One of the reasons for the (deeply flawed in my view) successful prosecution in the Stephen Lawrence case was the “new” forensic evidence whereby a tiny drop of blood on a jacket (which none of the witnesses remembers the accused wearing) put the two accused at the scene of the crime. Despite the defences attempts to question whether the evidence might have been contaminated, the two men were found guilty and sentenced to a number of years in prison. I and many others expect them to be out on an appeal to the ECJ in a few months owing to a change in the double jeopardy law that was applied retrospectively in their case as it was repealed specifically to target them.

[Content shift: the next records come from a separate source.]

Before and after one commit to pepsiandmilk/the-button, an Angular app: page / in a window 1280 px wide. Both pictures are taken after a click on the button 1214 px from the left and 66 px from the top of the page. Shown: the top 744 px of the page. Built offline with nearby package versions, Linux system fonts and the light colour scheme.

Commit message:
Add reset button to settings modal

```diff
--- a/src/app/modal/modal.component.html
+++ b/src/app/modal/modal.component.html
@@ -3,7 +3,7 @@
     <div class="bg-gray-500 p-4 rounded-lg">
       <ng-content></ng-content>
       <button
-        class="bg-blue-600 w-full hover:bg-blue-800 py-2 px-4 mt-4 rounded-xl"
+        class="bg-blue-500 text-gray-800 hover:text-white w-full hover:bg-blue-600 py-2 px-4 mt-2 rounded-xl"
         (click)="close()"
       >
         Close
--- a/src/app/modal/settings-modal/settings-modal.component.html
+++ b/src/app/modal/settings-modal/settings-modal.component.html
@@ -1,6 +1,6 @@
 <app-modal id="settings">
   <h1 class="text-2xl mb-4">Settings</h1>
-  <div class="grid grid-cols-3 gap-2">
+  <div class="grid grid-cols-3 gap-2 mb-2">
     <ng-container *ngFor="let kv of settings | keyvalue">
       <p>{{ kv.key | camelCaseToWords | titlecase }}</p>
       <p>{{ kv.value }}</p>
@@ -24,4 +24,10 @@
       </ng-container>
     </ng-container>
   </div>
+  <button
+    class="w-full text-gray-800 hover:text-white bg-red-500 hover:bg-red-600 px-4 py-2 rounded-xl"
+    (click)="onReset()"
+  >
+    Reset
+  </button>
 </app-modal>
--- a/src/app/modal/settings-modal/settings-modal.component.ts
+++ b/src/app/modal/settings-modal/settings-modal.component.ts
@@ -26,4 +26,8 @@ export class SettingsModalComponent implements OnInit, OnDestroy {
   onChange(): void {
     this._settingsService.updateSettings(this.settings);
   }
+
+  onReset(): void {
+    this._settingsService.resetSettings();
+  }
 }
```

What I didn’t expect was this…
A Devon man wrongly accused of raping a woman in Manchester has spoken of his anger over a DNA mistake which led to the charge.
Charges were dropped against the man when it emerged that a DNA sample was contaminated in the laboratories of Teddington-based LGC Forensics.
The man also said he hoped that the real rapist would be caught.
LGC Forensics said it deeply regretted that forensic evidence was contaminated in one of its laboratories.
LGC Forensics were the company who provided the key forensic evidence in the Lawrence case…
Thanks to painstaking, meticulous scientific work, LGC, the UK’s largest independent provider of forensic services, helped the Metropolitan Police bring the killers of Stephen Lawrence to justice.
LGC’s approach to the case, combined with its innovation and expertise, led the forensic team to re-examine the entire case. This produced new evidence – including fibres from items of Stephen Lawrence’s clothing that transferred to his attackers’ clothes, and blood fragments found in the packaging in which clothing was kept during the initial investigation. Using technology not available at the time of the original investigation, the team was able to establish that a DNA profile from blood subsequently found on one of the killer’s jackets matched that of Stephen Lawrence.
Steve Allen, Managing Director of LGC Forensics said:
“I’m extremely proud of the work that LGC’s forensic scientists did on this case. Persistence, meticulous science and innovation can help convict criminals years after they committed the crime. This case shows that the key to successful forensics is to assume nothing – which is all the more important in historic cases like the murder of Stephen Lawrence. In this case, as well as in the murders of Damilola Taylor and Rachel Nickell, LGC has an extraordinary record of success – largely because we look for evidence that may not have been the object of the original search. We keep an open mind at all times.”
Well, strikes me that the only place they weren’t keeping an open mind was that their “found” evidence might just have been contaminated, because as I said, the place they found it was on an item neither of the accused were known to have been wearing at the time.
No, I’m not saying it was contaminated, though there was some doubt in the trial over the police care of the evidence and a split bag containing the item found to have the sample which had been kept with items from Lawrence himself.
However, I rather suspect this case will also be thrown into the appeal by Gary Dobson and David Norris.
I wonder to what lengths the Lawrence industry will go too if my suspicions are confirmed and Gary Dobson and David Norris are freed on appeal, after all, the law on double jeopardy has been revoked, so they are technically free to try again…